(Collection entries)
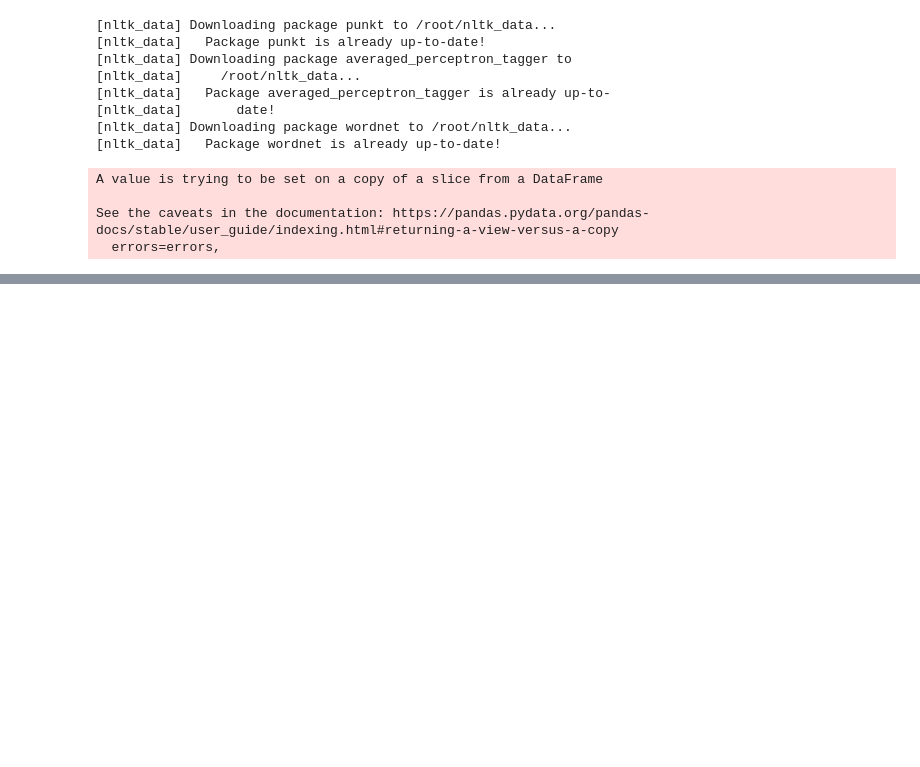
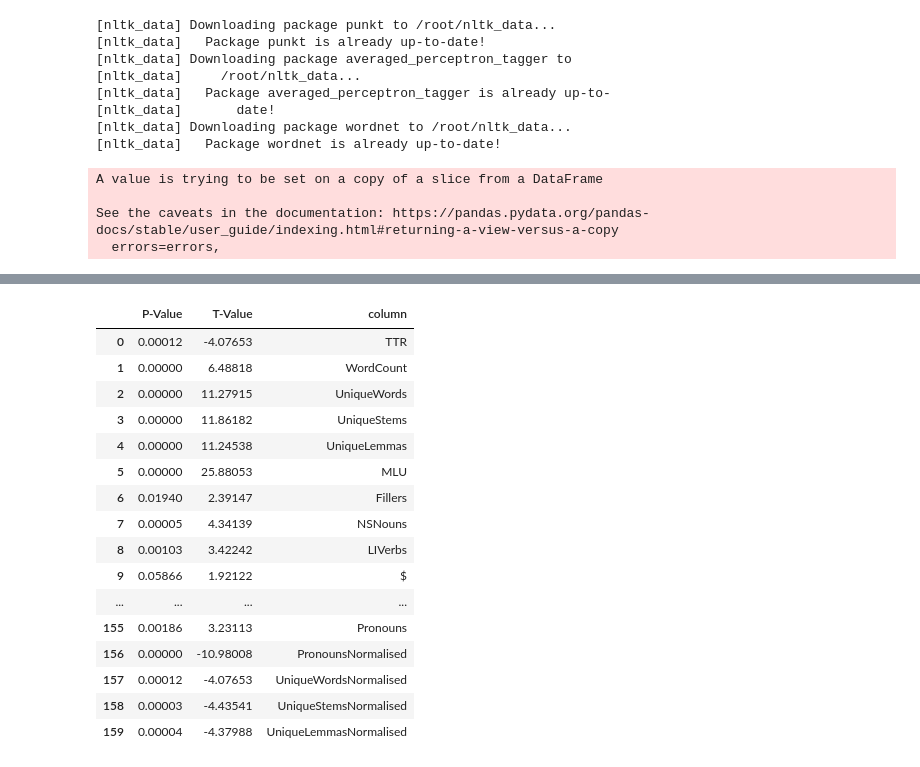
Before and after one commit to joealcantara/NLP, a Jupyter notebook: pres.ipynb, the cells around one changed output, grey strips where cells are left out. Drawn from its saved outputs; the diff is of its cells as text; code cells hidden in the pictures; blank space fills up the shorter version.

```diff
--- a/pres.ipynb
+++ b/pres.ipynb
@@ -521,0 +593,22 @@ Requirement already satisfied: six in /usr/local/lib/python3.6/dist-packages (fr
+# %%
+# T-Tests Reagan v Bush
+c = tTests(listOfColumns, dfReagan, dfTrump)
+c
+# %% [output]
+|  | P-Value | T-Value | column |
+| 0 | 0.00012 | -4.07653 | TTR |
+| 1 | 0.00000 | 6.48818 | WordCount |
+| 2 | 0.00000 | 11.27915 | UniqueWords |
+| 3 | 0.00000 | 11.86182 | UniqueStems |
+| 4 | 0.00000 | 11.24538 | UniqueLemmas |
+| 5 | 0.00000 | 25.88053 | MLU |
+| 6 | 0.01940 | 2.39147 | Fillers |
+| 7 | 0.00005 | 4.34139 | NSNouns |
+| 8 | 0.00103 | 3.42242 | LIVerbs |
+| 9 | 0.05866 | 1.92122 | $ |
+| ... | ... | ... | ... |
+| 155 | 0.00186 | 3.23113 | Pronouns |
+| 156 | 0.00000 | -10.98008 | PronounsNormalised |
+| 157 | 0.00012 | -4.07653 | UniqueWordsNormalised |
+| 158 | 0.00003 | -4.43541 | UniqueStemsNormalised |
+| 159 | 0.00004 | -4.37988 | UniqueLemmasNormalised |
```
Also changed, not shown: parts of 14 cells of this notebook.
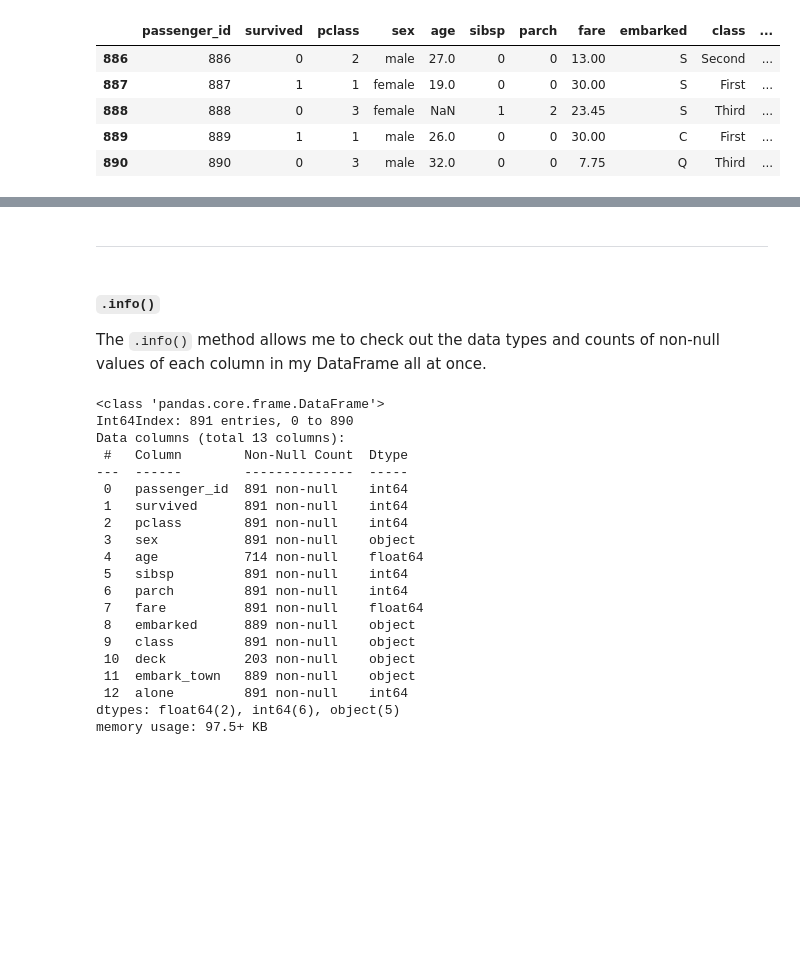
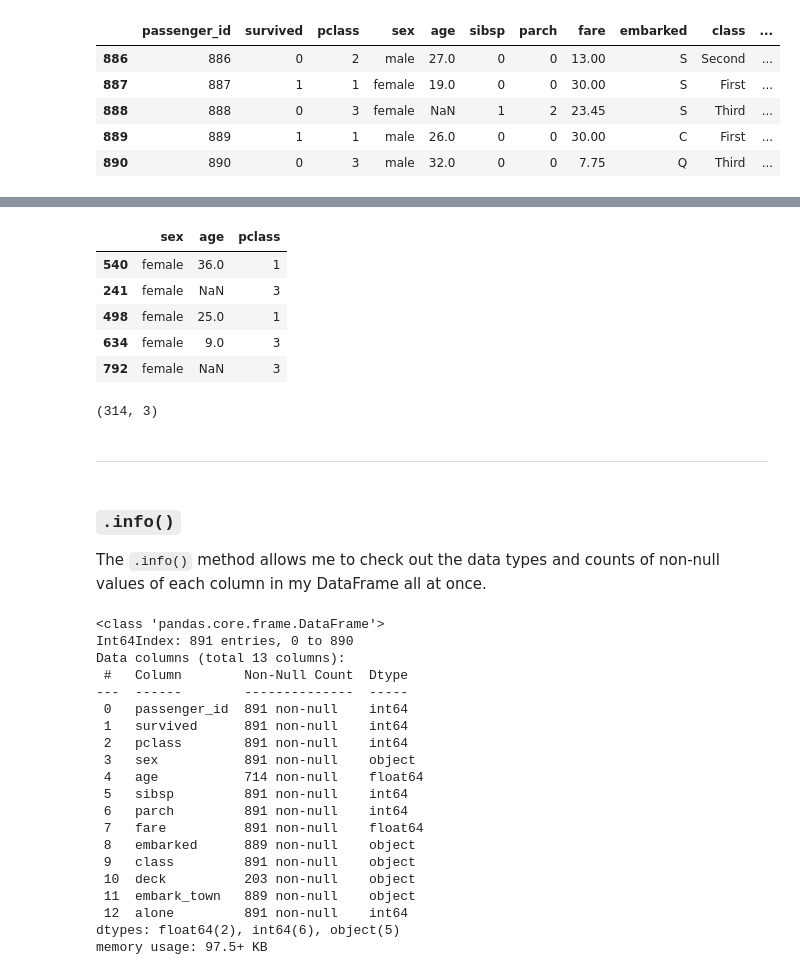
Before and after one commit to faithkane3/workshops, a Jupyter notebook: pandas_crash_course.ipynb, the cells around one changed output, grey strips where cells are left out. Drawn from its saved outputs; the diff is of its cells as text; code cells hidden in the pictures; blank space fills up the shorter version.

```diff
--- a/pandas_crash_course.ipynb
+++ b/pandas_crash_course.ipynb
@@ -129,0 +255,5 @@ titanic_df.sample()
+# %%
+# I can filter my DataFrame based on a condition, too! Let's use subset1.
+
+female_filter = subset1['sex'] == 'female'
+female_filter
@@ -130,9 +273,29 @@ titanic_df.sample()
+# %%
+# Now the cool part! I can pass the mask into the indexing operator to the subset1 DataFrame.
+# This returns only observations where my condition of sex == female is True.
+# I can save this to a variable and have another subset of only female observations if I wanted.
+
+females = subset1[female_filter]
+females.sample(5)
+# %% [output]
+|  | sex | age | pclass |
+| 540 | female | 36.0 | 1 |
+| 241 | female | NaN | 3 |
+| 498 | female | 25.0 | 1 |
+| 634 | female | 9.0 | 3 |
+| 792 | female | NaN | 3 |
+# %%
+# Ok, one more time. Our females DataFrame has only 314 rows and 3 columns.
+
+females.shape
+# %% [output]
+(314, 3)
 # %% [markdown]
 
 
 ---
 # %% [markdown]
-#### `.info()`
+### `.info()`
 
 The `.info()` method allows me to check out the data types and counts of non-null values of each column in my DataFrame all at once.
 # %%
```
Also changed, not shown: parts of 35 cells of this notebook.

> _TASK DIRECTIONS_
Show each line in the entries that holds the string "Drawn".

> _SOLVED PROBLEM_
Before and after one commit to joealcantara/NLP, a Jupyter notebook: pres.ipynb, the cells around one changed output, grey strips where cells are left out. Drawn from its saved outputs; the diff is of its cells as text; code cells hidden in the pictures; blank space fills up the shorter version.
Before and after one commit to faithkane3/workshops, a Jupyter notebook: pandas_crash_course.ipynb, the cells around one changed output, grey strips where cells are left out. Drawn from its saved outputs; the diff is of its cells as text; code cells hidden in the pictures; blank space fills up the shorter version.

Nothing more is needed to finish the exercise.